#### Task description:
Would you return every entry below exactly as written, without its images?
[Start of Attachment]
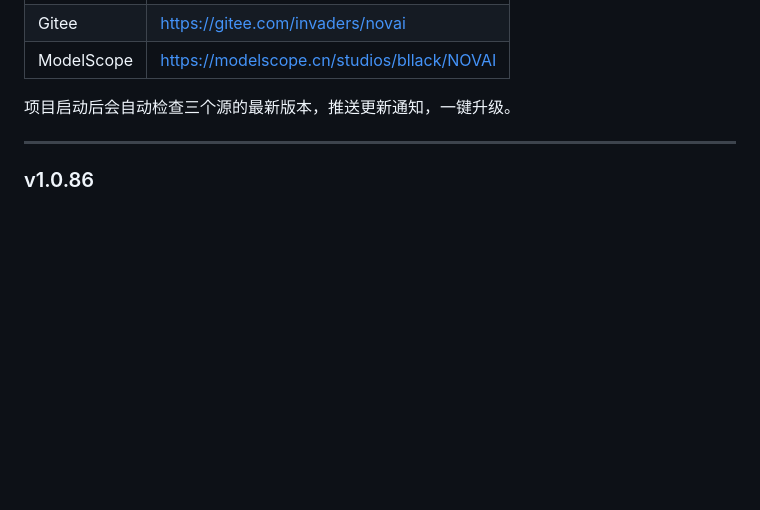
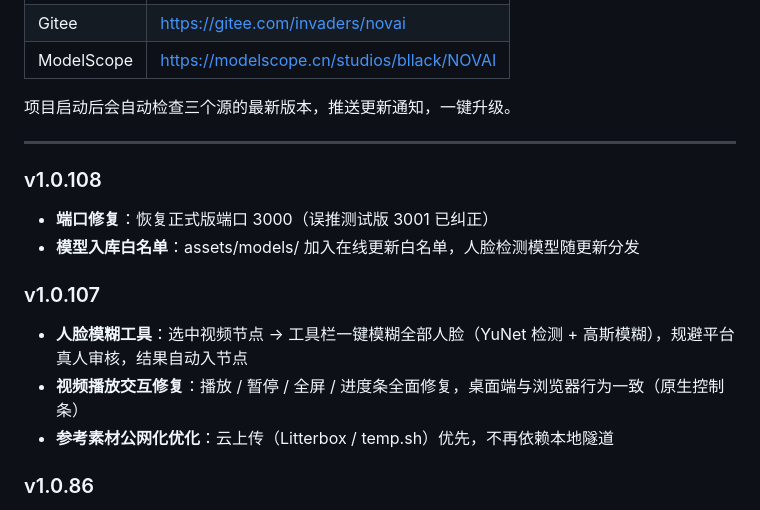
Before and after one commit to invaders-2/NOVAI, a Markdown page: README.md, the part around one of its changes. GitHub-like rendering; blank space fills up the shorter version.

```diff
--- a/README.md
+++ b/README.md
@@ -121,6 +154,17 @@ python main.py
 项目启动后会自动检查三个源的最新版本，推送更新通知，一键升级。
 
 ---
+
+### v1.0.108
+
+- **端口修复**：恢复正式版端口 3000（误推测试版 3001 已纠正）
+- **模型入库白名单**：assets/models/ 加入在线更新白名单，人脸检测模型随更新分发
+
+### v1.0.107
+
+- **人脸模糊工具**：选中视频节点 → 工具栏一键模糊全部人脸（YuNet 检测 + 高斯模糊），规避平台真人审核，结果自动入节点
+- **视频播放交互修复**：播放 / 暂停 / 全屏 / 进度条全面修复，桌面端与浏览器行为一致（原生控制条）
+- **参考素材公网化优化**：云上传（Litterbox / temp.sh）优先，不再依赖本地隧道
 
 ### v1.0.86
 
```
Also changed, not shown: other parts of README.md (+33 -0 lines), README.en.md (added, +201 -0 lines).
[End of Attachment]
#### Exercise solution:
Before and after one commit to invaders-2/NOVAI, a Markdown page: README.md, the part around one of its changes. GitHub-like rendering; blank space fills up the shorter version.

```diff
--- a/README.md
+++ b/README.md
@@ -121,6 +154,17 @@ python main.py
 项目启动后会自动检查三个源的最新版本，推送更新通知，一键升级。
 
 ---
+
+### v1.0.108
+
+- **端口修复**：恢复正式版端口 3000（误推测试版 3001 已纠正）
+- **模型入库白名单**：assets/models/ 加入在线更新白名单，人脸检测模型随更新分发
+
+### v1.0.107
+
+- **人脸模糊工具**：选中视频节点 → 工具栏一键模糊全部人脸（YuNet 检测 + 高斯模糊），规避平台真人审核，结果自动入节点
+- **视频播放交互修复**：播放 / 暂停 / 全屏 / 进度条全面修复，桌面端与浏览器行为一致（原生控制条）
+- **参考素材公网化优化**：云上传（Litterbox / temp.sh）优先，不再依赖本地隧道
 
 ### v1.0.86
 
```
Also changed, not shown: other parts of README.md (+33 -0 lines), README.en.md (added, +201 -0 lines).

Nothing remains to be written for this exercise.